Civil Society Organisations urged to join the People's Voice Campaign
The Wheel is working in coalition with ICCL, Amnesty Ireland, Front Line Defenders, Transparency International and Uplift for Electoral Act reform.
The coalition launched the #PeoplesVoice campaign with its statement on the Electoral Act including our proposed text for its amendment, on 11 October. You can read it online.
The coalition will be bringing the campaign for reform to government next. There is an open letter to the Taoiseach which you and your organisation can sign here. We hope to present this letter to government officials at an expert seminar on 6 December.
We are also inviting organisations to join the campaign platform. The more of us who call for Electoral Act reform, the more likely we are to be heard. You can sign up to the platform here. Please do so before Thursday 6 December.
Here are just some of the reasons why we are campaigning:
- Education Equality were forced to return €5,500 seed funding they received from the Humanist Association. SIPOC threatened them with legal action under the Act, simply for engaging in their normal advocacy work.
- EQUATE were put under so much pressure following a campaign of complaints against them to SIPOC (who also informed their funder) that it contributed to their decision to wind down.
- At The People’s Voice launch event, ICCL held last week, we heard from other civil society organisations who had similar frightening stories to tell. As well as the above, we heard from Amnesty International on the real and long story behind the case that hit the headlines during the abortion referendum. ICCL Itself spoke of difficulties it faced when individuals contacted their funders, spuriously claiming it was operating illegally under the Electoral Act. Many more organisations spoke, under the condition of anonymity, about their experiences of being threatened with legal action or of reconsidering donations and advocacy work because of the law.

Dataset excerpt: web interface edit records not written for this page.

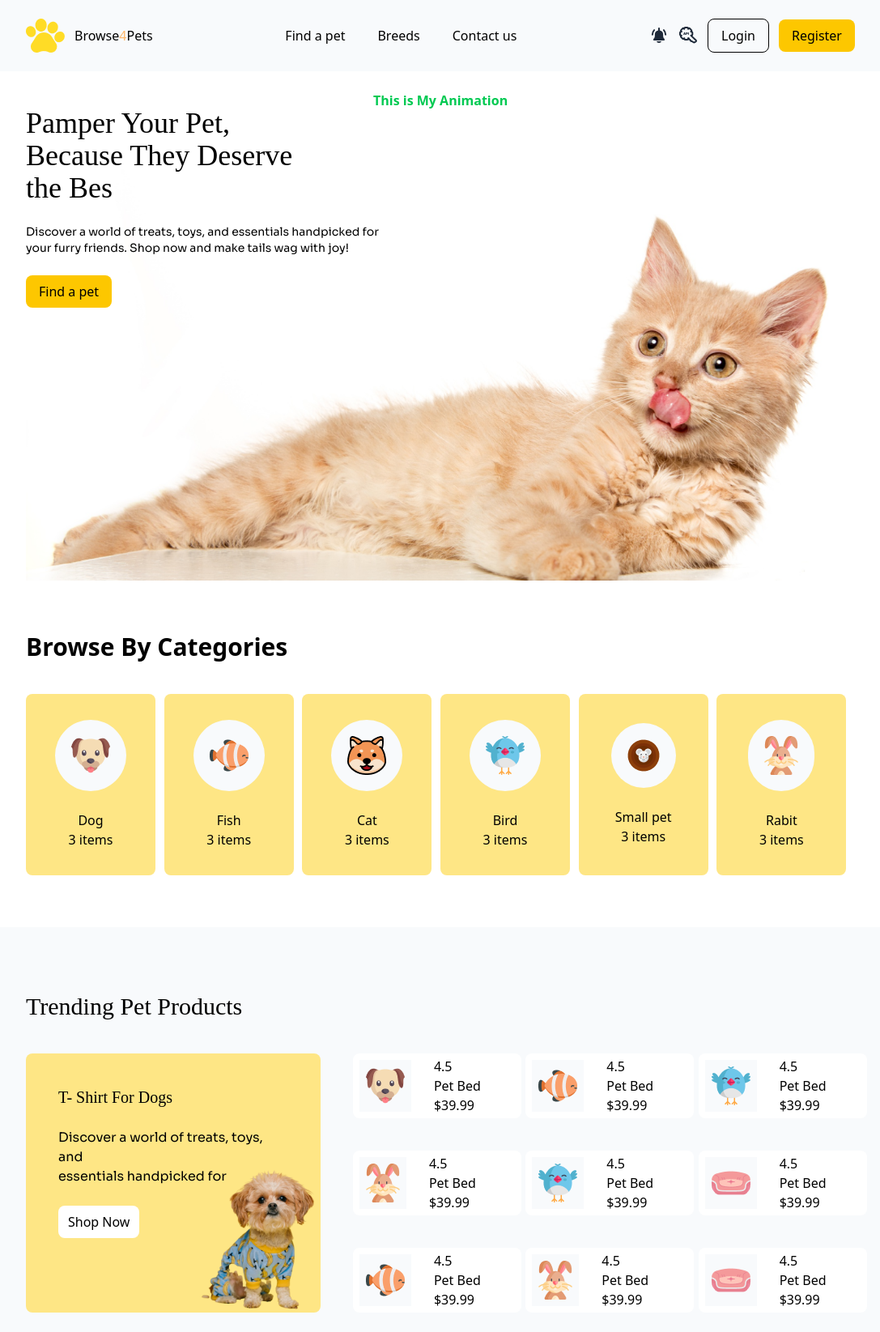
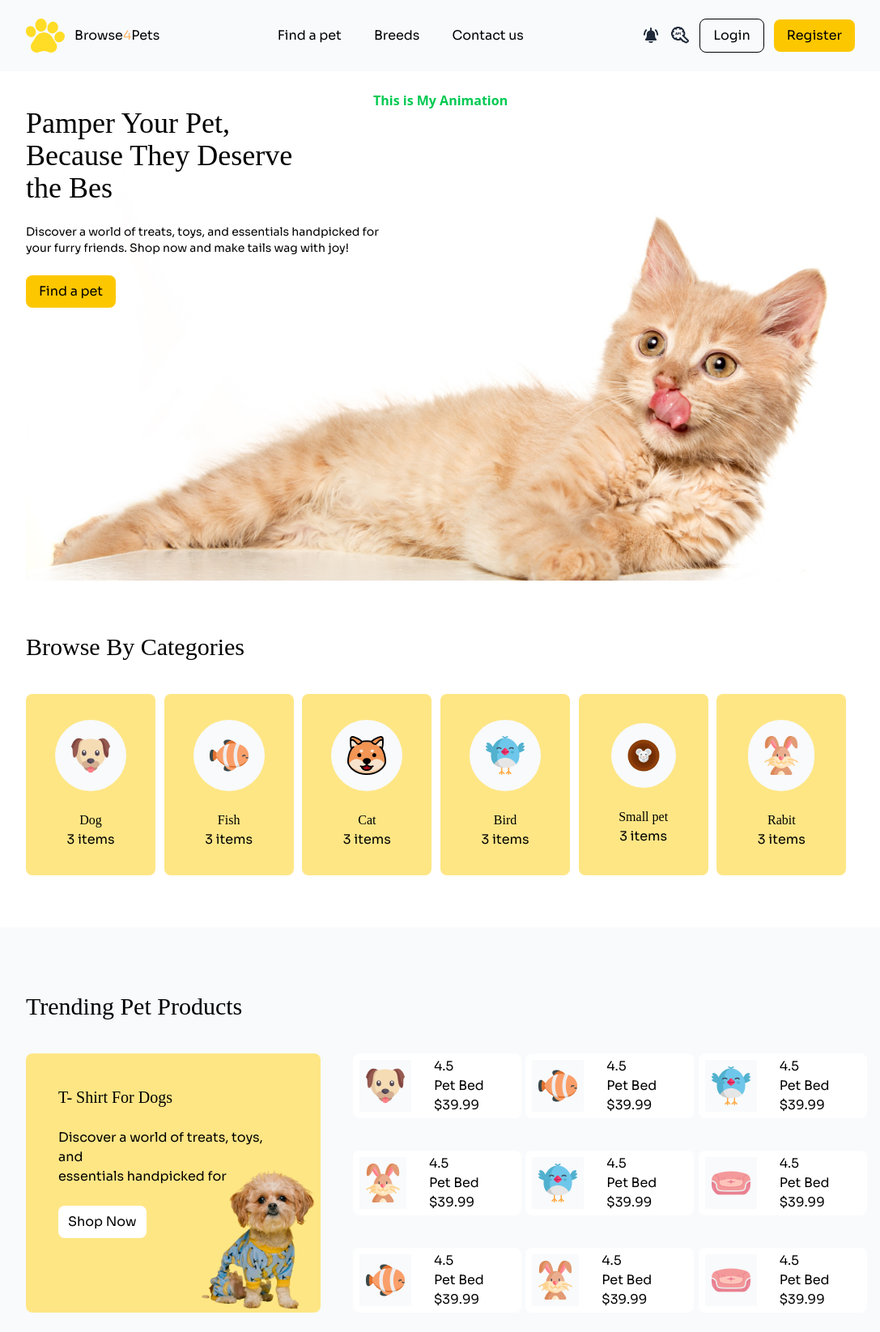
Before and after one commit to Farid12355764/B11-a3, a plain HTML site: page index.html in a window 1280 px wide. Shown: the top 1645 px of the page at 81% size, without its empty margins (96-1183 px from the left). Drawn offline with nearby package versions, Linux system fonts and the light colour scheme; a web font is replaced by a local one.

Commit message:
last commit

```diff
--- a/index.html
+++ b/index.html
@@ -39,50 +39,51 @@
         <!-- logo div -->
         <div class="pl-32 flex items-center">
             <img src="logo-header.png">
-            <h3 class="pl-3 font-medium">Browse<span class="text-orange-300">4</span>Pets</h3>
+
+            <h3 class="sora-font hidden sm:block pl-3 font-medium">Browse<span class="text-orange-300">4</span>Pets</h3>
         </div>
 
         <!-- list div -->
         <div>
             <ul class="flex">
                 <li>
-                    <a href>Find a pet</a>
+                    <a class="sora-font hidden sm:block" href="">Find a pet</a>
                 </li>
 
                 <li>
-                    <a class="px-10" href="">Breeds</a>
+                    <a class="sora-font px-10 hidden sm:block" href="">Breeds</a>
                 </li>
 
                 <li>
-                    <a href="">Contact us</a>
+                    <a class="sora-font hidden sm:block" href="">Contact us</a>
                 </li>
             </ul>
         </div>
 
 
             <!-- button div -->
-        <div class="flex gap-3 pr-32 items-center">
-            <svg class="w-6 h-6 text-gray-800 dark:text-black" aria-hidden="true" xmlns="http://www.w3.org/2000/svg" width="24" height="24" fill="currentColor" viewBox="0 0 24 24">
+        <div class="flex gap-3 pr-32 items-center ">
+            <svg class="hidden sm:block w-6 h-6 text-gray-800 dark:text-black" aria-hidden="true" xmlns="http://www.w3.org/2000/svg" width="24" height="24" fill="currentColor" viewBox="0 0 24 24">
                 <path d="M17.133 12.632v-1.8a5.407 5.407 0 0 0-4.154-5.262.955.955 0 0 0 .021-.106V3.1a1 1 0 0 0-2 0v2.364a.933.933 0 0 0 .021.106 5.406 5.406 0 0 0-4.154 5.262v1.8C6.867 15.018 5 15.614 5 16.807 5 17.4 5 18 5.538 18h12.924C19 18 19 17.4 19 16.807c0-1.193-1.867-1.789-1.867-4.175Zm-13.267-.8a1 1 0 0 1-1-1 9.424 9.424 0 0 1 2.517-6.391A1.001 1.001 0 1 1 6.854 5.8a7.43 7.43 0 0 0-1.988 5.037 1 1 0 0 1-1 .995Zm16.268 0a1 1 0 0 1-1-1A7.431 7.431 0 0 0 17.146 5.8a1 1 0 0 1 1.471-1.354 9.424 9.424 0 0 1 2.517 6.391 1 1 0 0 1-1 .995ZM8.823 19a3.453 3.453 0 0 0 6.354 0H8.823Z"/>
               </svg>
 
-              <svg class="w-6 h-6 text-gray-800 dark:text-black" aria-hidden="true" xmlns="http://www.w3.org/2000/svg" width="24" height="24" fill="none" viewBox="0 0 24 24">
+              <svg class="hidden sm:block w-6 h-6 text-gray-800 dark:text-black" aria-hidden="true" xmlns="http://www.w3.org/2000/svg" width="24" height="24" fill="none" viewBox="0 0 24 24">
                 <path fill="currentColor" d="M6.94318 11h-.85227l.96023-2.90909h1.07954L9.09091 11h-.85227l-.63637-2.10795h-.02272L6.94318 11Zm-.15909-1.14773h1.60227v.59093H6.78409v-.59093ZM9.37109 11V8.09091h1.25571c.2159 0 .4048.04261.5667.12784.162.08523.2879.20502.3779.35937.0899.15436.1349.33476.1349.5412 0 .20833-.0464.38873-.1392.54119-.0918.15246-.2211.26989-.3878.35229-.1657.0824-.3593.1236-.5809.1236h-.75003v-.61367h.59093c.0928 0 .1719-.0161.2372-.0483.0663-.03314.1169-.08002.152-.14062.036-.06061.054-.13211.054-.21449 0-.08334-.018-.15436-.054-.21307-.0351-.05966-.0857-.10511-.152-.13636-.0653-.0322-.1444-.0483-.2372-.0483h-.2784V11h-.78981Zm3.41481-2.90909V11h-.7898V8.09091h.7898Z"/>
                 <path stroke="currentColor" stroke-linejoin="round" stroke-width="2" d="M8.31818 2c-.55228 0-1 .44772-1 1v.72878c-.06079.0236-.12113.04809-.18098.07346l-.55228-.53789c-.38828-.37817-1.00715-.37817-1.39543 0L3.30923 5.09564c-.19327.18824-.30229.44659-.30229.71638 0 .26979.10902.52813.30229.71637l.52844.51468c-.01982.04526-.03911.0908-.05785.13662H3c-.55228 0-1 .44771-1 1v2.58981c0 .5523.44772 1 1 1h.77982c.01873.0458.03802.0914.05783.1366l-.52847.5147c-.19327.1883-.30228.4466-.30228.7164 0 .2698.10901.5281.30228.7164l1.88026 1.8313c.38828.3781 1.00715.3781 1.39544 0l.55228-.5379c.05987.0253.12021.0498.18102.0734v.7288c0 .5523.44772 1 1 1h2.65912c.5523 0 1-.4477 1-1v-.7288c.1316-.0511.2612-.1064.3883-.1657l.5435.2614v.4339c0 .5523.4477 1 1 1H14v.0625c0 .5523.4477 1 1 1h.0909v.0625c0 .5523.4477 1 1 1h.6844l.4952.4823c1.1648 1.1345 3.0214 1.1345 4.1863 0l.2409-.2347c.1961-.191.3053-.454.3022-.7277-.0031-.2737-.1183-.5342-.3187-.7207l-6.2162-5.7847c.0173-.0398.0342-.0798.0506-.12h.7799c.5522 0 1-.4477 1-1V8.17969c0-.55229-.4478-1-1-1h-.7799c-.0187-.04583-.038-.09139-.0578-.13666l.5284-.51464c.1933-.18824.3023-.44659.3023-.71638 0-.26979-.109-.52813-.3023-.71637l-1.8803-1.8313c-.3883-.37816-1.0071-.37816-1.3954 0l-.5523.53788c-.0598-.02536-.1201-.04985-.1809-.07344V3c0-.55228-.4477-1-1-1H8.31818Z"/>
               </svg>
-                <button class=" border  px-4 py-2 rounded-lg">Login</button>
-                <button class="bg bg-yellow-400 px-4 py-2 rounded-lg">Register</button>
+                <button class="sora-font hidden sm:block border  px-4 py-2 rounded-lg">Login</button>
+                <button class="sora-font hidden sm:block bg bg-yellow-400 px-4 py-2 rounded-lg">Register</button>
         </div>
     </section> <br>
 
 
     <!-- banner section start -->
-    <section class=" px-32 relative">
+    <section class="px-32 lg:relative sm:flex flex-col">
      <!-- font div -->
-        <div class="absolute pt-5">
+        <div class="lg:absolute pt-5 sm:2">
             <h1 class="adlam-font font-extrabold text-4xl">Pamper Your Pet,<br> Because They Deserve<br> the Bes</h1> <br>
             <p class="sora-font font-medium text-sm">Discover a world of treats, toys, and essentials handpicked for<br> your furry friends. Shop now and make tails wag with joy!</p> <br>
-            <button class="bg bg-yellow-400 px-4 py-2 rounded-lg">Find a pet</button>
+            <button class="sora-font bg bg-yellow-400 px-4 py-2 rounded-lg">Find a pet</button>
         </div>
         <div class="flex justify-center">
             <h1 class="text-green-500 font-bold animate-ping">This is My Animation</h1>
@@ -93,58 +94,58 @@
         </div>
     </section> <br>
 
-    <!-- card section -->
+    <!--first card section -->
      <section class="mx-32 my-10 ">
-        <h2 class="font-bold text-3xl">Browse By Categories</h2>
-        <div class="my-10 grid grid-cols-6">
+        <h2 class="adlam-font font-bold text-3xl">Browse By Categories</h2>
+        <div class="my-10 grid lg:grid-cols-6 sm:grid-cols-2">
             <div class="bg-amber-200 w-40 h-56 flex flex-col justify-center items-center rounded-lg">
                 <div class="bg-slate-50 rounded-full"><img class="p-5" src="dog-cartoon.png"></div> <br>
-                <h5>Dog</h5>
-                <h6>3 items</h6>
+                <h5 class="adlam-font">Dog</h5>
+                <h6 class="sora-font">3 items</h6>
             </div>
 
             <div class="bg-amber-200 w-40 h-56 flex flex-col justify-center items-center rounded-lg">
                 <div class="bg-slate-50 rounded-full"><img class="p-5" src="fish-cartoon.png"></div> <br>
-                <h5>Fish</h5>
-                <h6>3 items</h6>
+                <h5 class="adlam-font">Fish</h5>
+                <h6 class="sora-font">3 items</h6>
             </div>
 
             <div class="bg-amber-200 w-40 h-56 flex flex-col justify-center items-center rounded-lg">
                 <div class="bg-slate-50 rounded-full"><img class="p-5" src="cat-cartoon.png"></div> <br>
-                <h5>Cat</h5>
-                <h6>3 items</h6>
+                <h5 class="adlam-font">Cat</h5>
+                <h6 class="sora-font">3 items</h6>
             </div>
 
             <div class="bg-amber-200 w-40 h-56 flex flex-col justify-center items-center rounded-lg">
                 <div class="bg-slate-50 rounded-full"><img class="p-5" src="bird-cartoon.png"></div> <br>
-                <h5>Bird</h5>
-                <h6>3 items</h6>
+                <h5 class="adlam-font">Bird</h5>
+                <h6 class="sora-font">3 items</h6>
             </div>
 
             <div class="bg-amber-200 w-40 h-56 flex flex-col justify-center items-center rounded-lg">
                 <div class="bg-slate-50 rounded-full"><img class="p-5" src="mouse-cartoon.png"></div> <br>
-                <h5>Small pet</h5>
-                <h6>3 items</h6>
+                <h5 class="adlam-font">Small pet</h5>
+                <h6 class="sora-font">3 items</h6>
             </div>
 
             <div class="bg-amber-200 w-40 h-56 flex flex-col justify-center items-center rounded-lg">
                 <div class="bg-slate-50 rounded-full"><img class="p-5" src="rabbit-cartoon.png"></div> <br>
-                <h5>Rabit</h5>
-                <h6>3 items</h6>
+                <h5 class="adlam-font">Rabit</h5>
+                <h6 class="sora-font">3 items</h6>
             </div>
         </div>
      </section> <br>
 
 
     <!-- secound card start -->
-      <section class="bg-slate-50">
+    <section class="bg-slate-50">
         <h2 class="adlam-font font-bold text-3xl pl-32 pt-20">Trending Pet Products</h2>
-        <div class="px-32 flex items-center">
+            <div class="px-32 flex flex-col sm:flex-row items-center">
 
             <div class="bg-amber-200 w-96 h-80 p-10 relative  rounded-lg my-10">
                 <h3 class="adlam-font font-bold text-xl">T- Shirt For Dogs</h3> <br>
                 <p class="sora-font">Discover a world of treats, toys, and<br> essentials handpicked for </p> <br>
-                <button class="bg-white px-3 py-2 rounded-lg">Shop Now</button>
+                <button class="sora-font bg-white px-3 py-2 rounded-lg" > Shop Now </button>
                 <img class="w-52 absolute top-16 ml-38 p-5" src="cute-pet-small.png"> <br>
             </div>
 <!-- --------------------------------------------------------------------------------------------------------------------- -->
@@ -152,74 +153,74 @@
             <div>
                 <div class="flex items-center bg-white h-20 w-52 rounded-lg ">
                     <div class="bg-slate-50 m-2"><img class="p-2" src="dog-cartoon.png"></div>
-                    <div class="ml-5"><p>4.5</p>
-                        <p>Pet Bed</p>
-                        <p>$39.99</p>
+                    <div class="ml-5"><p class="sora-font">4.5</p>
+                        <p class="sora-font">Pet Bed</p>
+                        <p class="sora-font">$39.99</p>
                     </div>
                 </div>
             </div>
 
             <div class="flex items-center bg-white h-20 w-52 rounded-lg ">
                 <div class="bg-slate-50 m-2"><img class="p-2" src="fish-cartoon.png"></div>
-                <div class="ml-5"><p>4.5</p>
-                    <p>Pet Bed</p>
-                    <p>$39.99</p>
+                <div class="ml-5"><p class="sora-font">4.5</p>
+                    <p class="sora-font">Pet Bed</p>
+                    <p class="sora-font">$39.99</p>
                 </div>
             </div>
 
             <div class="flex items-center bg-white h-20 w-52 rounded-lg ">
                 <div class="bg-slate-50 m-2"><img class="p-2" src="bird-cartoon.png"></div>
-                <div class="ml-5"><p>4.5</p>
-                    <p>Pet Bed</p>
-                    <p>$39.99</p>
+                <div class="ml-5"><p class="sora-font">4.5</p>
+                    <p class="sora-font">Pet Bed</p>
+                    <p class="sora-font">$39.99</p>
                 </div>
             </div>
 
             <div class="flex items-center bg-white h-20 w-52 rounded-lg ">
                 <div class="bg-slate-50 m-2"><img class="p-2" src="rabbit-cartoon.png"></div>
-                <div class="ml-5"><p>4.5</p>
-                    <p>Pet Bed</p>
-                    <p>$39.99</p>
+                <div class="ml-5"><p class="sora-font">4.5</p>
+                    <p class="sora-font">Pet Bed</p>
+                    <p class="sora-font">$39.99</p>
                 </div>
             </div>
 
             <div class="flex items-center bg-white h-20 w-52 rounded-lg ">
                 <div class="bg-slate-50 m-2"><img class="p-2" src="bird-cartoon.png"></div>
-                <div class="ml-5"><p>4.5</p>
-                    <p>Pet Bed</p>
-                    <p>$39.99</p>
+                <div class="ml-5"><p class="sora-font">4.5</p>
+                    <p class="sora-font">Pet Bed</p>
+                    <p class="sora-font">$39.99</p>
                 </div>
             </div>
 
             <div class="flex items-center bg-white h-20 w-52 rounded-lg ">
                 <div class="bg-slate-50 m-2"><img class="p-2" src="pet-couch.png"></div>
-                <div class="ml-5"><p>4.5</p>
-                    <p>Pet Bed</p>
-                    <p>$39.99</p>
+                <div class="ml-5"><p class="sora-font">4.5</p>
+                    <p class="sora-font">Pet Bed</p>
+                    <p class="sora-font">$39.99</p>
                 </div>
             </div>
 
             <div class="flex items-center bg-white h-20 w-52 rounded-lg ">
                 <div class="bg-slate-50 m-2"><img class="p-2" src="fish-cartoon.png"></div>
-                <div class="ml-5"><p>4.5</p>
-                    <p>Pet Bed</p>
-                    <p>$39.99</p>
+                <div class="ml-5"><p class="sora-font">4.5</p>
+                    <p class="sora-font">Pet Bed</p>
+                    <p class="sora-font">$39.99</p>
                 </div>
             </div>
 
             <div class="flex items-center bg-white h-20 w-52 rounded-lg ">
                 <div class="bg-slate-50 m-2"><img class="p-2" src="rabbit-cartoon.png"></div>
-                <div class="ml-5"><p>4.5</p>
-                    <p>Pet Bed</p>
-                    <p>$39.99</p>
+                <div class="ml-5"><p class="sora-font">4.5</p>
+                    <p class="sora-font">Pet Bed</p>
+                    <p class="sora-font">$39.99</p>
                 </div>
             </div>
 
             <div class="flex items-center bg-white h-20 w-52 rounded-lg ">
                 <div class="bg-slate-50 m-2"><img class="p-2" src="pet-couch.png"></div>
-                <div class="ml-5"><p>4.5</p>
-                    <p>Pet Bed</p>
-                    <p>$39.99</p>
+                <div class="ml-5"><p class="sora-font">4.5</p>
+                    <p class="sora-font">Pet Bed</p>
+                    <p class="sora-font">$39.99</p>
                 </div>
             </div>
            </section>
@@ -231,7 +232,7 @@
         <h1 class="text-green-500 font-bold animate-ping">This is My Optional Section</h1>
     </div>
     <section class="flex justify-between items-center">
-        <div class="">
+        <div>
             <img class="w-64 h-64 p-2 rounded-full" src="white-cat-pink-sofa-generate-ai-photo.jpg">
         </div>
         <p class="w-3/5  px-20 font-semibold text-green-500">Pets are more than just animals; they are our loyal companions, bringing joy and comfort into our lives. Whether it's a playful dog, a curious cat, or a chirping bird, pets form deep bonds with their owners. They offer unconditional love, reduce stress, and even improve mental health. Caring for them teaches responsibility and compassion, making them an essential part of many families. Each pet has its own personality, quirks, and ways of expressing affection. Their presence fills our homes with warmth and happiness, making life more meaningful. Truly, pets are not just pets—they are family.</p>
@@ -244,12 +245,12 @@
         <!-- third card section -->
         <h2 class="adlam-font font-bold text-3xl pt-20 ml-32">Everyday low Price</h2> <br>
 <div class="relative">
-    <section class="mx-32 flex gap-5 relative mb-56">
+        <section class="mx-32 flex flex-col sm:flex-row gap-5 relative mb-56">
         <div class="flex items-center justify-between bg-linear-to-r from-slate-200 to-slate-300 h-80 w-2/3 rounded-lg">
             <div class="py-10 px-20">
-                <p class="adlam-font font-bold text-3xl">Under Price</p>
-                <h2>Pet Grooming Mitt</h2>
-                <p class="text-white">(Easy Hair Removal)</p>
+                <p class="sora-font font-normal text-sm">Under Price</p>
+                <h2 class="adlam-font font-bold text-xl">Pet Grooming Mitt</h2>
+                <p class="text-white adlam-font">(Easy Hair Removal)</p>
                 <h2 class="adlam-font font-bold text-3xl">$7.99</h2>
             </div>
             <div>
@@ -259,8 +260,8 @@
 
         <div class="flex bg-linear-to-r from-red-100 to-red-300 h-80 w-1/3 rounded-lg">
             <div class="p-10">
-                <h2 class="font-bold text-lg">T-Shirt for Dogs</h2>
-                <h2 class="adlam-font font-bold text-3xl">$7.99</h2>
+                <h2 class="adlam-font font-bold text-lg">T-Shirt for Dogs</h2>
+                <h2 class="adlam-font font-bold text-3xl text-yellow-500">$7.99</h2>
             </div>
             <div class="mt-22">
                 <img class="w-56" src="cute-pet-mid.png">
@@ -275,9 +276,9 @@
                         <img class="w-52" src="cute-pet-mid.png">
                         <div class="mr-70">
                             <h2 class="adlam-font font-bold text-3xl">Get Pawsome News!</h2> <br>
-                            <small class="">Exclusive training tips, ticks, product deals and more.</small> <br>
-                            <input class="bg-white my-5 py-2 px-15 rounded-lg" type="email" placeholder="Enter email...."> <br>
-                            <button class="bg bg-yellow-400 px-4 py-2 rounded-lg">Subscribe</button>
+                            <small class="sora-font">Exclusive training tips, ticks, product deals and more.</small> <br>
+                            <input class="bg-white my-5 py-2 w-5/6 px-3 rounded-lg" type="email" placeholder="Enter email...."> <br>
+                            <button class="bg bg-yellow-400 px-4 py-2 rounded-lg sora-font">Subscribe</button>
                         </div>
                     </div>
                 </section>
@@ -289,19 +290,19 @@
             <div>
                 <div class="flex items-center">
                     <img src="logo-footer.png">
-                    <h3 class="pl-3 font-medium">Browse<span class="text-orange-300">4</span>Pets</h3>
+                    <h3 class="pl-3 font-medium sora-font">Browse<span class="text-orange-300">4</span>Pets</h3>
                 </div>
-                <p class="py-5">Discover a world of treats, toys, and<br> essentials handpicked for your furry<br> friends</p>
+                <p class="py-5 sora-font">Discover a world of treats, toys, and<br> essentials handpicked for your furry<br> friends</p>
 
             </div>
             <div>
-                <h6>Find a pet</h6> <br>
-                <h6>Breeds</h6> <br>
-                <h6>Contact us</h6>
+                <h6 class="sora-font">Find a pet</h6> <br>
+                <h6 class="sora-font">Breeds</h6> <br>
+                <h6 class="sora-font">Contact us</h6>
             </div>
 
             <div class="mt-auto">
-                <h6>Follow Us</h6>
+                <h6 class="sora-font">Follow Us</h6>
                 <div class="flex py-6">
                     <svg class="w-6 h-6 text-gray-800 dark:text-white" aria-hidden="true" xmlns="http://www.w3.org/2000/svg" width="24" height="24" fill="currentColor" viewBox="0 0 24 24">
                         <path fill-rule="evenodd" d="M13.135 6H15V3h-1.865a4.147 4.147 0 0 0-4.142 4.142V9H7v3h2v9.938h3V12h2.021l.592-3H12V6.591A.6.6 0 0 1 12.592 6h.543Z" clip-rule="evenodd"/>
@@ -324,6 +325,5 @@
         </section>
 
     </footer><br>
-    <!-- ---------------------------------------------------------------------------------------------------------------- -->
 </body>
 </html>
```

The bottom line is: the Electoral Act prohibits civil society from fundraising for our everyday advocacy work. The way in which it is applied is haphazard, but it can be abused by individuals who
take issue with some of the more radical work we are engaged in. Organisations working on rights have been particularly targeted up to now, but who knows who it might be in the future?